● EXERCISE OBJECTIVE
Below are the records; copy out every line that holds the word "templates".

[GIVEN INFORMATION — start]

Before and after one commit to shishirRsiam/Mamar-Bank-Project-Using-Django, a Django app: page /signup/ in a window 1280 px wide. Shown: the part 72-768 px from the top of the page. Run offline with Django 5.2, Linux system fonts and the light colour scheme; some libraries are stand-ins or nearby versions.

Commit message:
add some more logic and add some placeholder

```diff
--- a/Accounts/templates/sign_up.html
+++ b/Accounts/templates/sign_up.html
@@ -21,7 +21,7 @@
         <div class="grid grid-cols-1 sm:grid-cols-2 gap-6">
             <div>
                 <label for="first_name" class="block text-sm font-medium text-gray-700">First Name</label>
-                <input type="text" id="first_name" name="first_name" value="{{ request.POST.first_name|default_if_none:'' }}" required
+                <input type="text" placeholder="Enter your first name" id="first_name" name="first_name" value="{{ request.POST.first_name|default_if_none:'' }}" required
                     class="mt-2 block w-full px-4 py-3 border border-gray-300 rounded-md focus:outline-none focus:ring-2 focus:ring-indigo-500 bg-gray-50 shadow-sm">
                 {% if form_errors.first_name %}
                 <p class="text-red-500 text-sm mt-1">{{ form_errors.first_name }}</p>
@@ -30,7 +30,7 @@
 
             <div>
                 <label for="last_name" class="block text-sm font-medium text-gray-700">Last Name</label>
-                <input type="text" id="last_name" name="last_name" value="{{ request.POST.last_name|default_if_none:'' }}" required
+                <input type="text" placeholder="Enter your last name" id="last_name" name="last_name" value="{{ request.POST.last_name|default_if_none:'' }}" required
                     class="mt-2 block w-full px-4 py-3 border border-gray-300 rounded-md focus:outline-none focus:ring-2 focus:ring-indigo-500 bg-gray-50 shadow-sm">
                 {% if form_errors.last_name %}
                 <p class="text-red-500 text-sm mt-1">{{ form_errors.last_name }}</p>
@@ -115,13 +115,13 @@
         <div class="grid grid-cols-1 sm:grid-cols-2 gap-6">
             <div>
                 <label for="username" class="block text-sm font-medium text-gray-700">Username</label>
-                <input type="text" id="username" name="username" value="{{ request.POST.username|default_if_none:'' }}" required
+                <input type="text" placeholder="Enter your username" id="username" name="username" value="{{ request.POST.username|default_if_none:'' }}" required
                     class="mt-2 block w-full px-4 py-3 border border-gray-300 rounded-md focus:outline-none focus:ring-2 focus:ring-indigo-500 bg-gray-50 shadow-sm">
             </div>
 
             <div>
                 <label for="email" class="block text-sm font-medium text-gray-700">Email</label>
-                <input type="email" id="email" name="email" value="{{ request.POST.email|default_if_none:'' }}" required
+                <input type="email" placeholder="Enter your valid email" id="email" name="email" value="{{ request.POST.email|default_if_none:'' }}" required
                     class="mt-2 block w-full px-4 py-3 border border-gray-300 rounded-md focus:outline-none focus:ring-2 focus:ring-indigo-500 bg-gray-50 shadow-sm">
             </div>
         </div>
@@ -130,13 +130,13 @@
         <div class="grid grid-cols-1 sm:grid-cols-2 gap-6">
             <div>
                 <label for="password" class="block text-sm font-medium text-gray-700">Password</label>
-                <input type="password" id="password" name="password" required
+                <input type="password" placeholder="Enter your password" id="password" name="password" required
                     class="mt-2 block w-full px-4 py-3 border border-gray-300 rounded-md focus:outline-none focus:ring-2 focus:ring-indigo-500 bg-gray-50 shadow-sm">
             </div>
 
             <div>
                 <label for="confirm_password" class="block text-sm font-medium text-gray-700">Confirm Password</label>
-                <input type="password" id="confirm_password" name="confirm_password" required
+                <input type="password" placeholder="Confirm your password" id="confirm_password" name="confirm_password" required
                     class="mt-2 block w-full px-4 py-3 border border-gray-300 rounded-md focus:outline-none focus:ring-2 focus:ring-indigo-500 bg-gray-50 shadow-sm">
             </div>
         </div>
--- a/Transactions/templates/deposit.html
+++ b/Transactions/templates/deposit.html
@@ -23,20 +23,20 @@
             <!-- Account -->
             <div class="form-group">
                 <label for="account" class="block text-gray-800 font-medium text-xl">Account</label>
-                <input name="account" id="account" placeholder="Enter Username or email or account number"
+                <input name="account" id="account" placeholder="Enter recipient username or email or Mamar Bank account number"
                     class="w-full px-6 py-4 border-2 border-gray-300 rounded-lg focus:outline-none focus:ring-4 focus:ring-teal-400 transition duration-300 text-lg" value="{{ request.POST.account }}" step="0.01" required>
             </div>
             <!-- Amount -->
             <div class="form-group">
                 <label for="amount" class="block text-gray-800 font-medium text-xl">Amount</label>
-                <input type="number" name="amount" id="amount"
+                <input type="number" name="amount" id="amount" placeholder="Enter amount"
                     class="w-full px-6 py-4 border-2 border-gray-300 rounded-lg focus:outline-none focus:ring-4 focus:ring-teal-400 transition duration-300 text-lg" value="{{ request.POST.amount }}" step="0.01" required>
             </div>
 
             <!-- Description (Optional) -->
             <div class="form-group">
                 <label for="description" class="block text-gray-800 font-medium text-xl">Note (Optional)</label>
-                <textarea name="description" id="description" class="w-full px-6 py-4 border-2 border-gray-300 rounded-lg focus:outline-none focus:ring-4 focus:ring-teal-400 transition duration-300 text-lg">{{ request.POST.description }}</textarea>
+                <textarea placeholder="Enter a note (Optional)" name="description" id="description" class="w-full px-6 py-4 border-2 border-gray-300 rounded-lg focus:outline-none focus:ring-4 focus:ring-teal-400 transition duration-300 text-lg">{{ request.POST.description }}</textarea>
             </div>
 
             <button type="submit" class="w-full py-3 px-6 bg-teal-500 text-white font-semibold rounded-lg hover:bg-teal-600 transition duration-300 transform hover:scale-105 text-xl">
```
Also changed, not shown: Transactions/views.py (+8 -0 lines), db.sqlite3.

[GIVEN INFORMATION — finish]

● RESPONSE AREA
--- a/Accounts/templates/sign_up.html
+++ b/Accounts/templates/sign_up.html
--- a/Transactions/templates/deposit.html
+++ b/Transactions/templates/deposit.html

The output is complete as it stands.